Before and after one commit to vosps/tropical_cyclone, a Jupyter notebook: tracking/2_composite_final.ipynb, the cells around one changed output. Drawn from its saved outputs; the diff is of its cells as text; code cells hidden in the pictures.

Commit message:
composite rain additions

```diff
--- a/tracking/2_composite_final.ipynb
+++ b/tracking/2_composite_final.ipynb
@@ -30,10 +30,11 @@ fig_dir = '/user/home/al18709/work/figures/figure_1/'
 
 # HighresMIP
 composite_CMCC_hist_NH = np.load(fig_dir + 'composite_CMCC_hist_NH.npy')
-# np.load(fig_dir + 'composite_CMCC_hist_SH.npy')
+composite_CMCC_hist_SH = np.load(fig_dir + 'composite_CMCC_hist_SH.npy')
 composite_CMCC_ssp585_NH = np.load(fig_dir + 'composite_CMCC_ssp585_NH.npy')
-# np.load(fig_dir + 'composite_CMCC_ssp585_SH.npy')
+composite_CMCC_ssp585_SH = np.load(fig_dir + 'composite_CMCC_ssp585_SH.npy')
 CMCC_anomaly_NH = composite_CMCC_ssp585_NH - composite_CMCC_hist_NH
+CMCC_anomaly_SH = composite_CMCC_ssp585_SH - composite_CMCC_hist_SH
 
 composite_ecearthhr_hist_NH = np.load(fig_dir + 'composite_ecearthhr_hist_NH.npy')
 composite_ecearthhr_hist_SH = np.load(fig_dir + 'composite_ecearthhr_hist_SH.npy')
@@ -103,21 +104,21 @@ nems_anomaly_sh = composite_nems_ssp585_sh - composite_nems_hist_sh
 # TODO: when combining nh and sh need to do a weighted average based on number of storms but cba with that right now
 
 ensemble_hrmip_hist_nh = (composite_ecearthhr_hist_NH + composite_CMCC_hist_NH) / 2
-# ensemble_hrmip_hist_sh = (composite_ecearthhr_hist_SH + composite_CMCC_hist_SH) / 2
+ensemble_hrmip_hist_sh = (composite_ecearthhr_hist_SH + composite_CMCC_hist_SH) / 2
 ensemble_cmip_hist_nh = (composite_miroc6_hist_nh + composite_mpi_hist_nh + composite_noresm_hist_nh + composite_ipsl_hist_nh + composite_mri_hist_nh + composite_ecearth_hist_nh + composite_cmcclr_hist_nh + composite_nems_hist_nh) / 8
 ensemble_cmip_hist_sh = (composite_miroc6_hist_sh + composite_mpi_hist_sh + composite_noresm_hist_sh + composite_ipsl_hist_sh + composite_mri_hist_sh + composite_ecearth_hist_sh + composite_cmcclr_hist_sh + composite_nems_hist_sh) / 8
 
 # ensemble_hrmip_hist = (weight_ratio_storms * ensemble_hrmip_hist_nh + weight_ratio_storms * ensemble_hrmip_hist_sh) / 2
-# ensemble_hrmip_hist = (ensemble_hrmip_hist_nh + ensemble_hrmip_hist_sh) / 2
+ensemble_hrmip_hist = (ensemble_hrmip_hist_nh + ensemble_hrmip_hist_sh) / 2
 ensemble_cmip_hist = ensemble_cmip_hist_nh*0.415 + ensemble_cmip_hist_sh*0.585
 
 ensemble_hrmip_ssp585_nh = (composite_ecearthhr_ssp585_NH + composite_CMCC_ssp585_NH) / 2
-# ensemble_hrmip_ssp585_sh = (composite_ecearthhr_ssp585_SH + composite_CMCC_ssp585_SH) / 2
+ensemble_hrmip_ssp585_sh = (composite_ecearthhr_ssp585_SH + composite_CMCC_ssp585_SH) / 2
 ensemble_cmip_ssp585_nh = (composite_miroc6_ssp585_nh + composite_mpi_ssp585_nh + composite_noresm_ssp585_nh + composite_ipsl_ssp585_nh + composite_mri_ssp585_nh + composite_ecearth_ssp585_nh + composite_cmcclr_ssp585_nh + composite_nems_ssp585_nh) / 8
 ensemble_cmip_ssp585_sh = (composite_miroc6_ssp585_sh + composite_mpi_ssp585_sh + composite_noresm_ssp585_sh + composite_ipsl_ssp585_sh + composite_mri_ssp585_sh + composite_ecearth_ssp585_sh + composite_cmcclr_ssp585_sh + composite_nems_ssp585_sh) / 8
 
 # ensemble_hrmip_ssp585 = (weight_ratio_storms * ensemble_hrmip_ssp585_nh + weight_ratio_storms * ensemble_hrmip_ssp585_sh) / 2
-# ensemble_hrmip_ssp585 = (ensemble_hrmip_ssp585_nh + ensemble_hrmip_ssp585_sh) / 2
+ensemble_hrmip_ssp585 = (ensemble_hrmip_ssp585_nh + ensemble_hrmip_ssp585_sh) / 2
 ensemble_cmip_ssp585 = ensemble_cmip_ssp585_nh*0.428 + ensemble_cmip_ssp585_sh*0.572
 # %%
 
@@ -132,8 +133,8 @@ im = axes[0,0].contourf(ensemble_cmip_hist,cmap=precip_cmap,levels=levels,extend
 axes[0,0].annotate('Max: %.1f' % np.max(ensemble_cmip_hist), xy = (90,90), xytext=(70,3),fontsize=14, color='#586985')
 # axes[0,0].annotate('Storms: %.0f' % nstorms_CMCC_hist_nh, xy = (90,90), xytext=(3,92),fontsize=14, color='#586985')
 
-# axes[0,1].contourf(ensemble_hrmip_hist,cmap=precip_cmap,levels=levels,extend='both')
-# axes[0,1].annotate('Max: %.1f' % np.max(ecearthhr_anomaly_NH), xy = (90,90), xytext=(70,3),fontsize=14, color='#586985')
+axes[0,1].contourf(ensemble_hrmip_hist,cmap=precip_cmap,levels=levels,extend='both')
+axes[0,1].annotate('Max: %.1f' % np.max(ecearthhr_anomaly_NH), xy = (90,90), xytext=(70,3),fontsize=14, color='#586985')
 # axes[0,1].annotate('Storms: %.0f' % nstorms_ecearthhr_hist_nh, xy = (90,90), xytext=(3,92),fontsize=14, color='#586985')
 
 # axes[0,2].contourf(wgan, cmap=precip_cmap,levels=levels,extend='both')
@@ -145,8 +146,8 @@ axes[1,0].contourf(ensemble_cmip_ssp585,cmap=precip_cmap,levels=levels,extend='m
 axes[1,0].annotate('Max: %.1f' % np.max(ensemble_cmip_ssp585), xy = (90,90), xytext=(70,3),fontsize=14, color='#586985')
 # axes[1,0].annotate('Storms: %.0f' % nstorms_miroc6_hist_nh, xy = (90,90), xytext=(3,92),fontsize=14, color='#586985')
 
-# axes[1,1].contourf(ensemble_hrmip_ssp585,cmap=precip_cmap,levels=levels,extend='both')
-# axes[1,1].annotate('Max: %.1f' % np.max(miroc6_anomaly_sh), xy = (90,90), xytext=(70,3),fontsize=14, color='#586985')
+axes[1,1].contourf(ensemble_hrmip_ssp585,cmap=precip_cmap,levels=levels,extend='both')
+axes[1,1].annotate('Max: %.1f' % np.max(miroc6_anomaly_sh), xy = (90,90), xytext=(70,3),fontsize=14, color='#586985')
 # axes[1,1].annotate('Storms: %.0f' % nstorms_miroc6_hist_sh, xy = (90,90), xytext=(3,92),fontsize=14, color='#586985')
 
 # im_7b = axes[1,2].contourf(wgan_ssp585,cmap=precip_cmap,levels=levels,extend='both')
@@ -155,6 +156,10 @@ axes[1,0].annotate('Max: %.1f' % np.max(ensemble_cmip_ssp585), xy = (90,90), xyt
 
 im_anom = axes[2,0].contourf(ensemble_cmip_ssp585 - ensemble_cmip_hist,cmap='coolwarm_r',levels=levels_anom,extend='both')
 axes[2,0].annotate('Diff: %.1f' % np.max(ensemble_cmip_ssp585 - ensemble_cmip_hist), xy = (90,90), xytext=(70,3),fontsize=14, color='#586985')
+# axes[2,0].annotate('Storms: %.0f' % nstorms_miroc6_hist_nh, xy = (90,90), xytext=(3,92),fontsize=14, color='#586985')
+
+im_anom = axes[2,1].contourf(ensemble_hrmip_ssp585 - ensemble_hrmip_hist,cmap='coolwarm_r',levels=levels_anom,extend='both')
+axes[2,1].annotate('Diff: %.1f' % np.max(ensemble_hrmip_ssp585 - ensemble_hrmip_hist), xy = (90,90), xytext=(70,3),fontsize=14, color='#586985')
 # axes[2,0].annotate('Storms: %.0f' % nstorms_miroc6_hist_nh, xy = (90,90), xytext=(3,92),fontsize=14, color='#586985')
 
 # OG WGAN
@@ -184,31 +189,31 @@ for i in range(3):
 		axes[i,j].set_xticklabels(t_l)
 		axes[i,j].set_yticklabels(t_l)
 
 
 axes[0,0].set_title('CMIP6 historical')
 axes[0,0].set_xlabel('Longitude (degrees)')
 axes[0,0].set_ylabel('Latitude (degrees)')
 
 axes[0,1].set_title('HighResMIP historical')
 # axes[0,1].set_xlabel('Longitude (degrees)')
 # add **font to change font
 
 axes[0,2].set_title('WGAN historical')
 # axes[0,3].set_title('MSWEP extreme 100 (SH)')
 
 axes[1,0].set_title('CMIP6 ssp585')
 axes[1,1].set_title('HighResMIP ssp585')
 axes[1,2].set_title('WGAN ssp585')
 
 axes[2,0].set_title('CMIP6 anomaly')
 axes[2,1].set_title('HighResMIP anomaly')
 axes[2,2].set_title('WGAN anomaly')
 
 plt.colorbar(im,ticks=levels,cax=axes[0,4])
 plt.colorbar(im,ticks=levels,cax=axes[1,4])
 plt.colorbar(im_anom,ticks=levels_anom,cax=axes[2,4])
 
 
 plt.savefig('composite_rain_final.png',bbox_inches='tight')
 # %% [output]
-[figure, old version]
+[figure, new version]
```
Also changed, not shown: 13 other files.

***

Exercise details
Give only the number of lines in the material above that hold the word "changed".

Solution to the problem
2